Of all the pieces on this disc, though, De natura sonoris I is likely to be the one I will return to most often. It really epitomizes what Penderecki was attempting to achieve in the Sixties with its shrieking high strings, volleys of percussion, and siren-like glissandos. It even includes a section that contains elements of jazz. All of this in fewer than nine minutes! More ambitious is the Partita, scored for harpsichord, electric guitar, bass guitar, harp, double bass, and orchestra. It is the longest work on the disc and one that I haven’t quite come to terms with. It contains much that is interesting, including the sonority of the electric guitars and some string pizzicati that closely resemble what Ligeti was doing a couple of years earlier in his String Quartet No. 2 (1968) and Chamber Concerto (1969-70). I’m not sure how well it holds together, but I will certainly give it another try. The earliest piece on the disc is Anaklasis that Penderecki composed in 1960, the same year as the Threnody. Whitehouse states it caused a sensation that year at the Donaueschingen Festival where it was premiered. In addition to the strings, as used in the Threnody, this work features percussion and they do have a field day when they take over from the strings. While undoubtedly well written, though, Anaklasis does not leave the same powerful impression as the Threnody.
Having listened to all these works several times through, I am left with one basic thought: I find something new in all the earlier pieces every time I hear them, while the Horn Concerto basically told me everything the first time round. That said, it is a fine addition to the rather limited horn concerto repertoire and deserves continued exposure. The other works, however, demand attention and should be included more frequently on concert programs. I urge you to hear them especially as well played and recorded as they are here. Antoni Wit continues to astonish with the breadth of his repertoire and here he is on home turf.

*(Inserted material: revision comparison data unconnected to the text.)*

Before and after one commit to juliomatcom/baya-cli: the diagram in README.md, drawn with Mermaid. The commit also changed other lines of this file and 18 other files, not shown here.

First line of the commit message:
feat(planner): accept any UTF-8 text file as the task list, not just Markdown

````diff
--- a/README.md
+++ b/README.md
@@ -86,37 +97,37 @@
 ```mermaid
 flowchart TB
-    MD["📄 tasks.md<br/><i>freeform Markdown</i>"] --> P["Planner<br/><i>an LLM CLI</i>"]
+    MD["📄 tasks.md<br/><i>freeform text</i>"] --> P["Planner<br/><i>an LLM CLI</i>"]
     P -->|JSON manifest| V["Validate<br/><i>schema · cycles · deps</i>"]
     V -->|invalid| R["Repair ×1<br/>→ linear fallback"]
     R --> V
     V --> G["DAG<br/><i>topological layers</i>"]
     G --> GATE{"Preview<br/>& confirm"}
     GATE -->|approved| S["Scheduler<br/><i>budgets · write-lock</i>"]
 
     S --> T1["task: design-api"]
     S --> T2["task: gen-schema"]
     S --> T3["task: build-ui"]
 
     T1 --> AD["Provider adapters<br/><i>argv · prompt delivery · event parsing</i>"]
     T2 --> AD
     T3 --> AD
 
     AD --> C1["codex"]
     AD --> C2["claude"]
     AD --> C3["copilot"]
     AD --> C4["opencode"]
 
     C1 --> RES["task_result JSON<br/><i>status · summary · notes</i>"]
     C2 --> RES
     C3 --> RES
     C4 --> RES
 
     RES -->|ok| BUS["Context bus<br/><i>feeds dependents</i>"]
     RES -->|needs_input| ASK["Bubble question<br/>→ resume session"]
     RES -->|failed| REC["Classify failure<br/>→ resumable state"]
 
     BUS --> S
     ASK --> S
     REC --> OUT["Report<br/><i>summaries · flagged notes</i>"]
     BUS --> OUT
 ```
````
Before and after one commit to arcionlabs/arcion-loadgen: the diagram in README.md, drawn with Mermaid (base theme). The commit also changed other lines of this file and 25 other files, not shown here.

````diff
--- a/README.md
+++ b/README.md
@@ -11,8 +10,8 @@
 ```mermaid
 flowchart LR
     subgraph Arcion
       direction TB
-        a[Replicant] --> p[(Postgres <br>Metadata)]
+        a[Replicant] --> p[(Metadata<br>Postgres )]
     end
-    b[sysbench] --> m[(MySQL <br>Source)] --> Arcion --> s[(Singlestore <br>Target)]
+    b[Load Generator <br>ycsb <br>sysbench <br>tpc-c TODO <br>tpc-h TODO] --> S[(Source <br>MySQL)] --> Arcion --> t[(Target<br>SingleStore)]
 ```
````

Leslie Wright 

Wit continues his Penderecki cycle with groundbreaking works and the more recent Horn Concerto. 

see also review by Paul Godfrey